Osteoarthritis of the knee is a condition which can be painful and affect your mobility, resulting from the degradation of cartilage within the knee joint which in turns creates bone on bone contact and the root cause of the pain experienced.
This condition is gradual with no clear catalyst, though it typically affects the older generation and seen as a 'wear and tear' condition. Previous ligament injuries, hereditary conditions and body weight are all seen as other potential factors in its onset.
Whilst there is no cure for the condition there are a number of surgical and non-surgical treatment options available from painkillers and exercise to the more serious of options which include partial and full knee replacements.
A contradictory concept?
If you have pain in your knee which prevents you from being mobile then being prescribed physiotherapy and an exercise programme as a treatment solution may seem somewhat contradictory and infeasible, but not necessarily the case.
The problem faced by many sufferers is that a failure to undertaken exercise can lead to weight gain, which in turn can increase the pressure on the affected knee joint causing a greater amount of pain and in turn reducing mobility further.
Moderate exercise however, especially in considering non-weight bearing activities such as swimming, actually release endorphins into the body which act as a natural painkiller. It is these natural painkillers which can allow you to remain active for longer, which in turn can help to control your weight and thus reduce the load being applied to the affected knee which can enhance daily mobility.

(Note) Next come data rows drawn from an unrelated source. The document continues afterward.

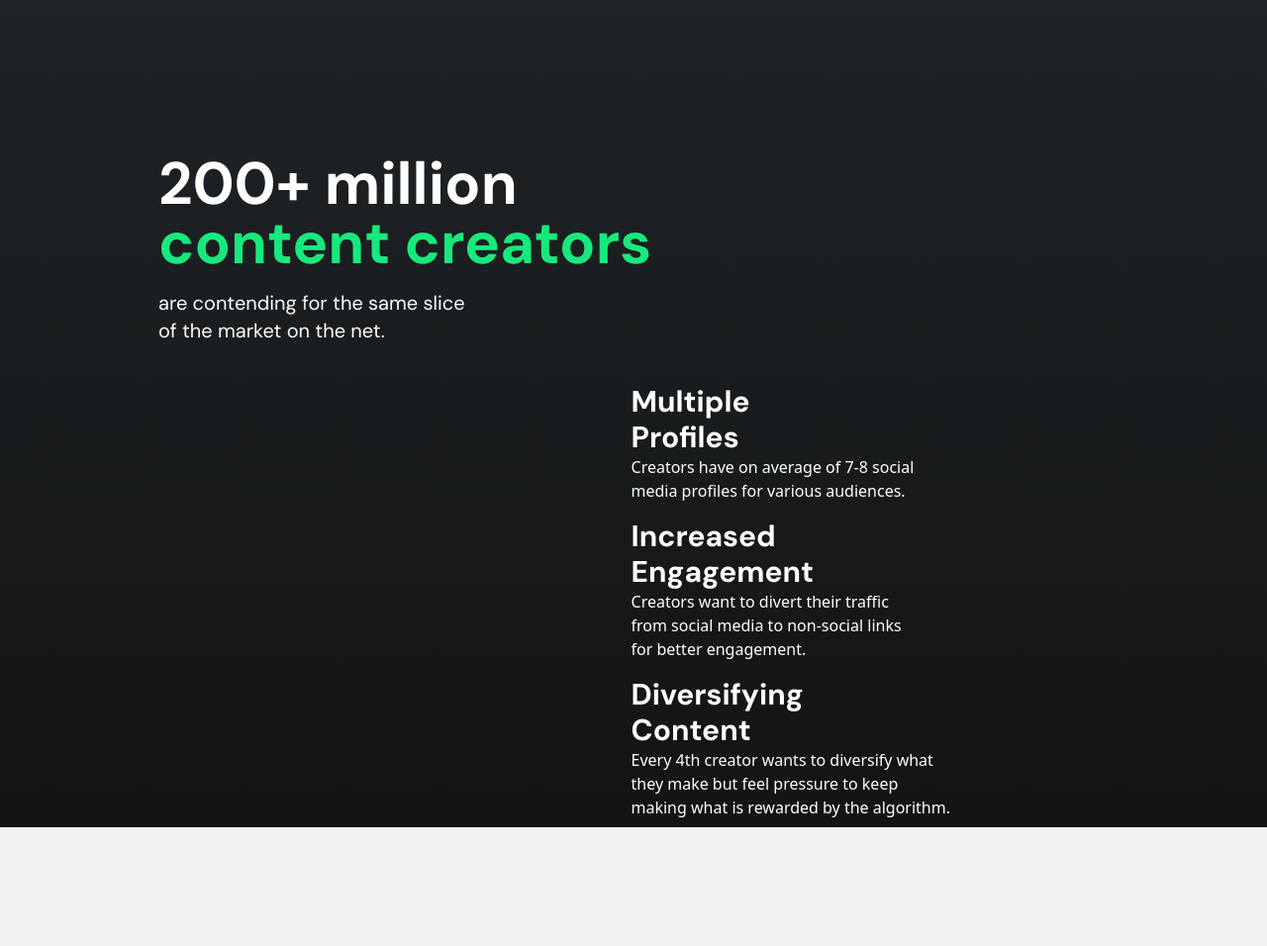
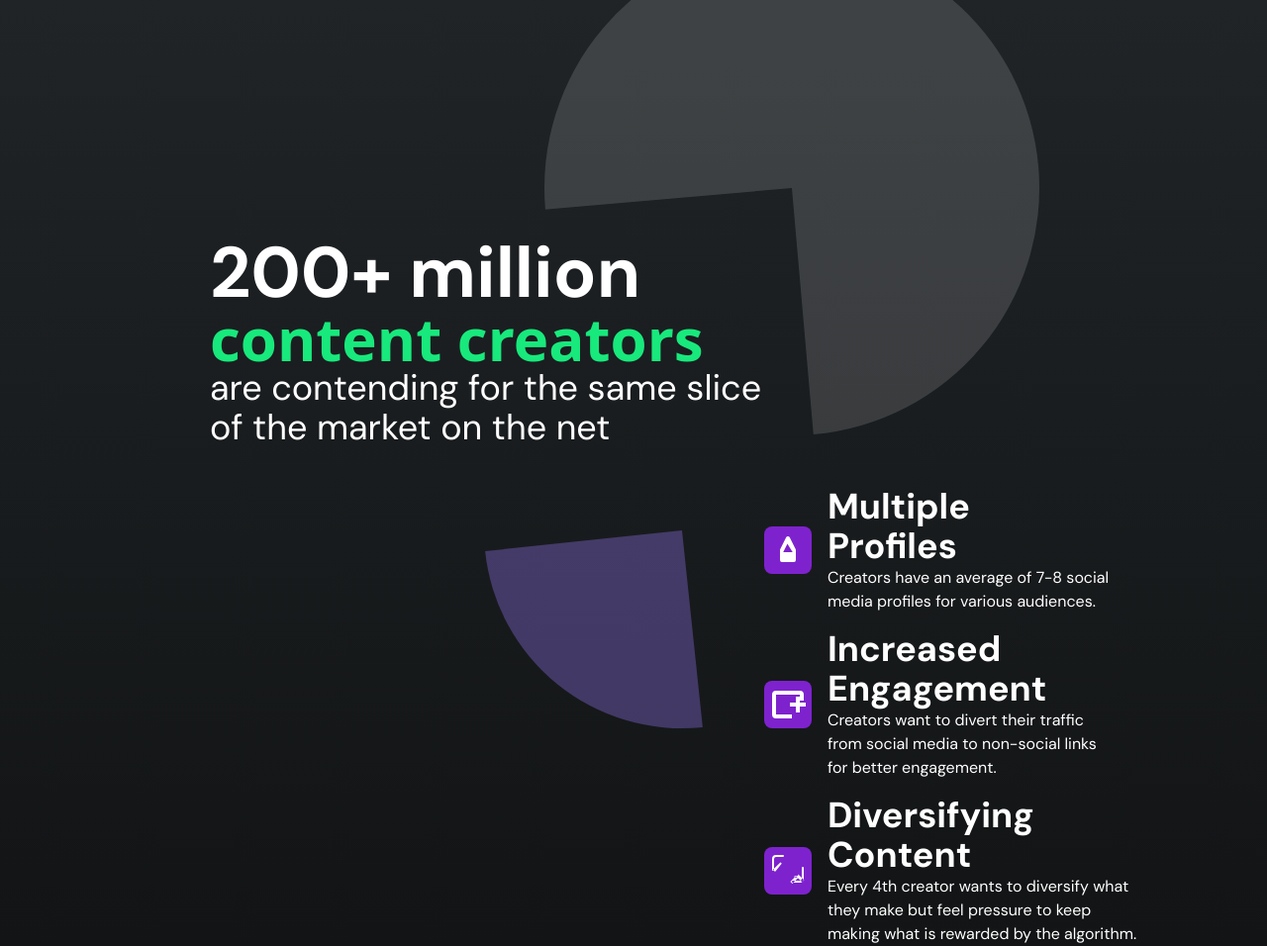
Before and after one commit to DILJITHKRISHNA/Brandemic-Task, a website: page about.html in a window 1280 px wide. Shown: the whole page at 99% size. Before the commit the page ends 836 px from the top, so only its background shows below. Drawn offline with Linux system fonts and the light colour scheme.

Commit message:
about page added

```diff
--- a/about.html
+++ b/about.html
@@ -7,6 +7,9 @@
     <link href="https://fonts.googleapis.com/css2?family=DM+Sans:wght@400;500;700&display=swap" rel="stylesheet">
     <link rel="stylesheet" href="./src/output.css">
     <link href="https://fonts.googleapis.com/css2?family=DM+Sans:wght@400;500;700&display=swap" rel="stylesheet">
+    <link rel="stylesheet" href="https://cdnjs.cloudflare.com/ajax/libs/font-awesome/6.5.2/css/all.min.css"
+        integrity="sha512-SnH5WK+bZxgPHs44uWIX+LLJAJ9/2PkPKZ5QiAj6Ta86w+fsb2TkcmfRyVX3pBnMFcV7oQPJkl9QevSCWr3W6A=="
+        crossorigin="anonymous" referrerpolicy="no-referrer" />
 
     <style>
         @import url('https://fonts.googleapis.com/css2?family=DM+Sans:wght@400;500;700&display=swap');
@@ -23,49 +26,105 @@
             background-color: #f0f0f0;
         }
 
-        .circle-element {
-            width: 200px;
-            height: 200px;
-            background-color: #3498db;
-            /* Set your desired background color */
-            clip-path: polygon(100% 50%, 100% 100%, 100% 100%, 0% 100%);
-            /* Creates a quarter-circle clipped area */
+        :root {
+            --large-size: 250px;
+            --small-size: 200px;
+        }
+
+
+        .quartercircle {
+            width: var(--size);
+            height: var(--size);
+            background: #9476F3;
+            opacity: 35%;
+            border-top-left-radius: var(--size);
+        }
+
+        .small-circle {
+            --size: var(--small-size);
+            position: absolute;
+            bottom: 50px;
+            left: 20px;
+        }
+
+        .rotate-circle {
+            transform: rotate(-96deg);
+        }
+
+        .threeQuarter {
+            width: 0;
+            height: 0;
+            border-right: var(--large-size) solid transparent;
+            border-top: var(--large-size) solid #FFFFFF24;
+            border-left: var(--large-size) solid #FFFFFF24;
+            border-bottom: var(--large-size) solid #FFFFFF24;
+            border-top-left-radius: var(--large-size);
+            border-top-right-radius: var(--large-size);
+            border-bottom-left-radius: var(--large-size);
+            border-bottom-right-radius: var(--large-size);
+            transform: rotate(-230deg);
+            position: absolute;
+
         }
     </style>
 </head>
 
-<body>
-
-    <div class="w-screen bg-gradient-to-b from-[#202427] to-[#121415]">
-        <div class="text-6xl font-bold text-white font-dm-sans mt-[12rem] ml-[10rem]">200+ million <br><span
-                class="text-[#18E97C]">content creators</span>
-        </div>
-        <p class="text-xl mt-4 text-white font-dm-sans ml-[10rem]">are contending for the same slice <br> of the market
-            on the net.</p>
-        <div class="relative flex justify-center items-center">
-            <div class="quarter-circle"></div>
-
-        </div>
-
-        <div class="flex justify-end mr-[20rem] mb-2">
-            <ul class="mt-8 text-white ">
-                <li class="flex items-center mt-2">
-                    <!-- <li class=""></li> -->
-                    <span class="ml-2 font-dm-sans text-white font-bold text-3xl">Multiple <br> Profiles</span>
-                </li>
-                <p class="ml-2">Creators have on average of 7-8 social <br> media profiles for various audiences.</p>
-                <li class="flex items-center mt-4">
-                    <span class="ml-2 font-dm-sans text-white font-bold text-3xl">Increased <br> Engagement</span>
-                </li>
-                <p class="ml-2">Creators want to divert their traffic <br> from social media to non-social links <br> for better engagement.</p>
-                <li class="flex items-center mt-4">
-                    <span class="ml-2 font-dm-sans text-white font-bold text-3xl">Diversifying <br> Content</span>
-                </li>
-                <p class="ml-2">Every 4th creator wants to diversify what <br> they make but feel pressure to keep <br> making what is rewarded by the algorithm.</p>
-            </ul>
+<body class="h-full bg-gradient-to-b from-[#202427] to-[#121415] text-white relative flex items-center justify-center">
+    <div>
+        <h1 class="text-5xl font-bold  sm:ml-[5rem] sm:mt-[15rem]">
+            <span class="text-white font-dm-sans text-7xl z-100 mt-10">200+ million</span> <br><span
+                class="text-[#18E97C] text-6xl">content creators</span>
+        </h1>
+        <p class="text-4xl mb-10 font-dm-sans sm:ml-[5rem] z-100">are contending for the same slice <br> of the market
+            on the net</p>
+        <div class="space-y-4 flex flex-col sm:ml-[40rem]">
+            <div class="flex items-center">
+                <div class="w-12 h-12 bg-purple-700 flex items-center justify-center rounded-lg mr-4">
+                    <svg xmlns="http://www.w3.org/2000/svg" class="h-10 w-10 text-white" viewBox="0 0 20 20"
+                        fill="currentColor">
+                        <path fill-rule="evenodd"
+                            d="M10 3a1 1 0 00-.894.553l-3 6A1 1 0 006 10v5a1 1 0 001 1h6a1 1 0 001-1v-5a1 1 0 00-.106-.447l-3-6A1 1 0 0010 3zm-2.382 8l2.118-4.236L12.382 11H7.618z"
+                            clip-rule="evenodd" />
+                    </svg>
+                </div>
+                <div>
+                    <p class="font-bold font-dm-sans text-4xl">Multiple <br> Profiles</p>
+                    <p class="text-md font-dm-sans">Creators have an average of 7-8 social <br> media profiles for
+                        various audiences.</p>
+                </div>
+            </div>
+            <div class="flex items-center">
+                <div class="w-12 h-12 bg-purple-700 flex items-center justify-center rounded-lg mr-4">
+                    <svg xmlns="http://www.w3.org/2000/svg" class="h-10 w-10 text-white" viewBox="0 0 20 20"
+                        fill="currentColor">
+                        <path
+                            d="M2 5a2 2 0 012-2h12a2 2 0 012 2v3h-2V5H4v10h8v2H4a2 2 0 01-2-2V5zm14 6v3h-2v-3h-3v-2h3V6h2v3h3v2h-3z" />
+                    </svg>
+                </div>
+                <div>
+                    <p class="font-bold font-dm-sans text-4xl">Increased <br> Engagement</p>
+                    <p class="text-md font-dm-sans">Creators want to divert their traffic <br> from social media to
+                        non-social links <br> for better engagement.</p>
+                </div>
+            </div>
+            <div class="flex items-center">
+                <div class="w-12 h-12 bg-purple-700 flex items-center justify-center rounded-lg mr-4">
+                    <svg xmlns="http://www.w3.org/2000/svg" class="h-10 w-10 text-white" viewBox="0 0 20 20"
+                        fill="currentColor">
+                        <path
+                            d="M4 3a1 1 0 00-1 1v5.5a.5.5 0 01-1 0V4a2 2 0 012-2h3.5a.5.5 0 010 1H4zm12 12a1 1 0 001-1v-5.5a.5.5 0 011 0V14a2 2 0 01-2 2h-3.5a.5.5 0 010-1H16zM6.646 6.646a.5.5 0 10-.707-.708L2.5 9.377 3.5 10.5l3.146-3.854zm6.708 6.708a.5.5 0 01.707-.707l3.146 3.146 1-1-3.146-3.146a.5.5 0 01-.707.707l-3.146 3.146 1 1 3.146-3.146z" />
+                    </svg>
+                </div>
+                <div>
+                    <p class="font-bold font-dm-sans text-4xl">Diversifying <br> Content</p>
+                    <p class="text-md font-dm-sans">Every 4th creator wants to diversify what <br> they make but feel
+                        pressure to keep <br> making what is rewarded by the algorithm.</p>
+                </div>
+            </div>
         </div>
     </div>
-
+    <div class="threeQuarter mb-[36rem] ml-[20rem] "></div>
+    <div class="rotate-circle quartercircle small-circle ml-[30rem] mb-[10rem]"></div>
 </body>
 
 </html>
```
Also changed, not shown: src/output.css.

The use of physiotherapy
Following diagnosis of osteoarthritis of the knee a physiotherapist will be able to work with you on the creation of a personalised exercise programme, working within your limits and gradually enhancing the levels of activity over time to avoid pushing yourself too much. They may also focus on strengthening exercises focussed on the quads to alleviate pressure on the knee, though again this can be somewhat complex as strengthening exercises can cause more strain on the knee joint.

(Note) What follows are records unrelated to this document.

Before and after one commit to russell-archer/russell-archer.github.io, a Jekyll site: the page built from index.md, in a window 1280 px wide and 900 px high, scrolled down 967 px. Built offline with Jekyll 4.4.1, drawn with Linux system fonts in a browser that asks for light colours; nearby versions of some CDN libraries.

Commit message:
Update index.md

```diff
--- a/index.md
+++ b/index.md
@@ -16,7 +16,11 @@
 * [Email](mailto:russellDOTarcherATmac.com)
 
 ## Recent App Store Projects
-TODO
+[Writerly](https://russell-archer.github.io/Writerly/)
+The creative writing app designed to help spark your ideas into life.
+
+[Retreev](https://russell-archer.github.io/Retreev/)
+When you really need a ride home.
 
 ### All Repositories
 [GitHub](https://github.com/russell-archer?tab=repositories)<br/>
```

A physiotherapist will also be able to work on appropriate warm up and cool down activities which focus on protecting the knee joint when active as well looking at stretching techniques and even sports massages to help the joint and surrounding muscles.
Your physiotherapist may also recommend the use of a knee brace to be worn when exercising and unload the pressure of the affected side of the knee to enable you to remain mobile for longer and adhere to the training programme devised.

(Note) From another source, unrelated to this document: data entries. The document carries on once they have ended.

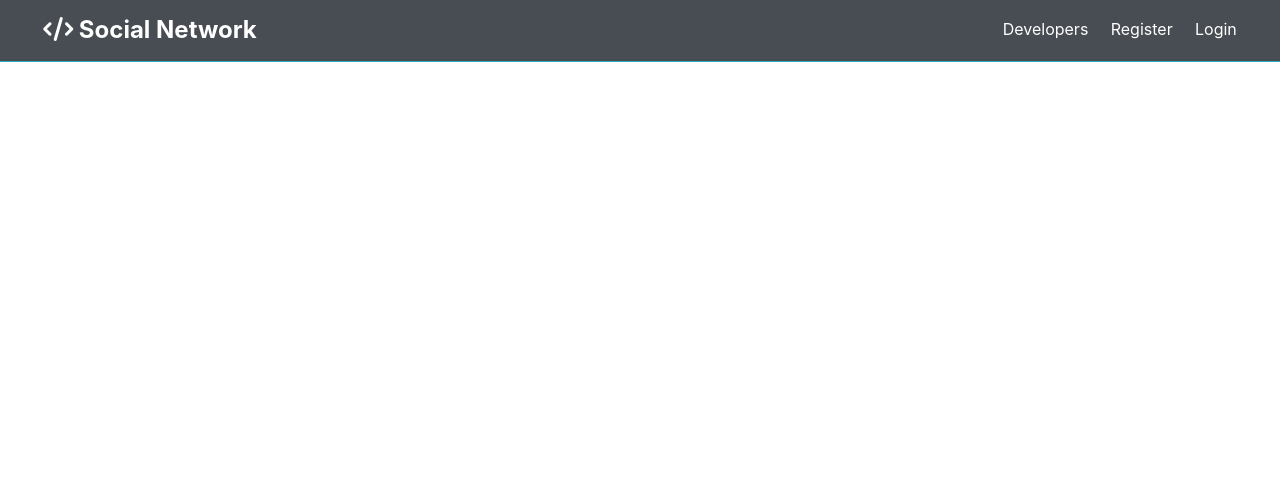
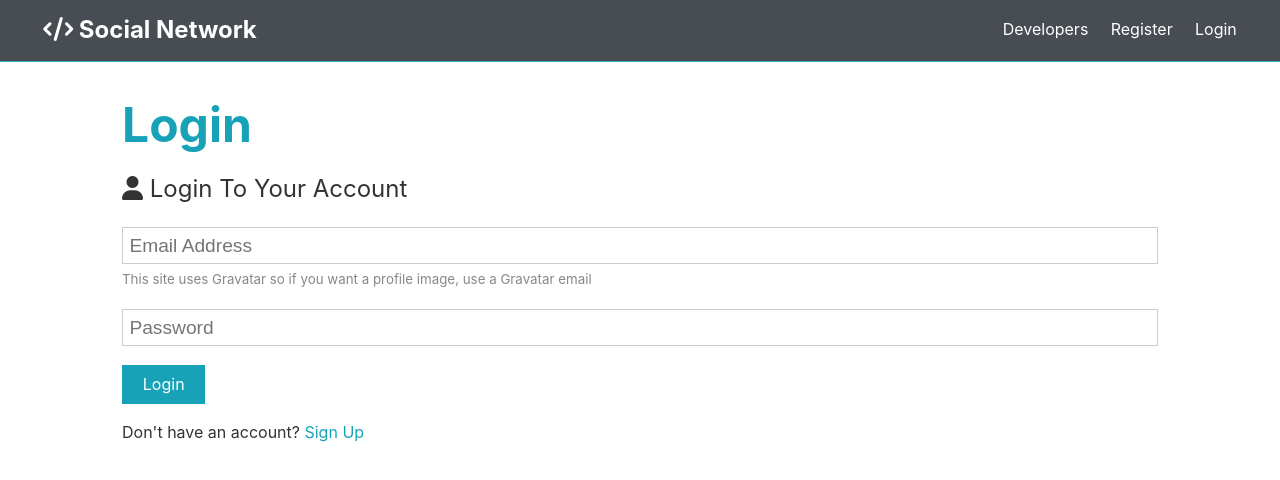
Before and after one commit to DavidKHahn/react-redux-social-network, a React (Create React App) app in the folder client/: page /login in a window 1280 px wide. Shown: the top 480 px of the page. Built offline with nearby package versions, Linux system fonts and the light colour scheme.

Commit message:
Login Form Creation

```diff
--- a/client/src/components/auth/Login.js
+++ b/client/src/components/auth/Login.js
@@ -1,9 +1,54 @@
-import React from 'react'
+import React, { Fragment, useState } from 'react';
+import { Link } from 'react-router-dom';
 
 export default function Login() {
+    const [formData, setFormData] = useState({
+        email: '',
+        password: ''
+    });
+
+    const { email, password } = formData;
+    // handles input values and sets data in formData based on each input value type
+    const onChange = e => setFormData({ ...formData, [e.target.name]: e.target.value });
+
+    const onSubmit = async e => {
+        e.preventDefault();
+            console.log('Success!')
+    };
+
     return (
-        <div>
+        <Fragment>
+            <h1 className="large text-primary">Login</h1>
+                <p className="lead"><i className="fas fa-user"></i> Login To Your Account</p>
+                <form className="form" onSubmit={e => onSubmit(e)} >
 
-        </div>
+                    <div className="form-group">
+                    <input type="email"
+                        placeholder="Email Address"
+                        name="email"
+                        value={email}
+                        onChange={e => onChange(e)}
+                     />
+                    <small className="form-text">
+                        This site uses Gravatar so if you want a profile image, use a
+                        Gravatar email</small>
+                    </div>
+                    <div className="form-group">
+                    <input
+                        type="password"
+                        placeholder="Password"
+                        name="password"
+                        minLength="6"
+                        value={password}
+                        onChange={e => onChange(e)}
+                    />
+                    </div>
+
+                    <input type="submit" className="btn btn-primary" value="Login" />
+                </form>
+                <p className="my-1">
+                    Don't have an account? <Link to="/register">Sign Up</Link>
+                </p>
+        </Fragment>
     )
 }
--- a/client/src/components/auth/Register.js
+++ b/client/src/components/auth/Register.js
@@ -1,5 +1,5 @@
-import axios from 'axios';
 import React, { Fragment, useState } from 'react';
+import { Link } from 'react-router-dom';
 
 export default function Register() {
     const [formData, setFormData] = useState({
@@ -18,25 +18,7 @@
         if(password !== password2){
             console.log('Passwords do not match')
         } else {
-            const newUser = {
-                name,
-                email,
-                password
-            }
-
-            try {
-                const config = {
-                    headers: {
-                        'Content-Type': 'Application/json'
-                    }
-                }
-
-                const body = JSON.stringify(newUser);
-                const res = await axios.post('/api/users', body, config);
-                console.log(res.data);
-            } catch (error) {
-                console.log(error.response.data);
-            }
+            console.log('Success!')
         }
     };
 
@@ -86,7 +68,7 @@
                     <input type="submit" className="btn btn-primary" value="Register" />
                 </form>
                 <p className="my-1">
-                    Already have an account? <a href="login.html">Sign In</a>
+                    Already have an account? <Link to="/login">Sign In</Link>
                 </p>
         </Fragment>
     )
```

If you suspect you are suffering from osteoarthritis then you should seek a professional diagnosis to enable early treatment and manage the condition effectively and where your doctor will be able to discuss the treatment options available to you.
Elliot Thomas writes for Össur and holds an interest in the use of orthotics for managing OA. He discusses the use of a knee brace as part of your treatment. Original Article: Physiotherapy in the management of osteoarthritis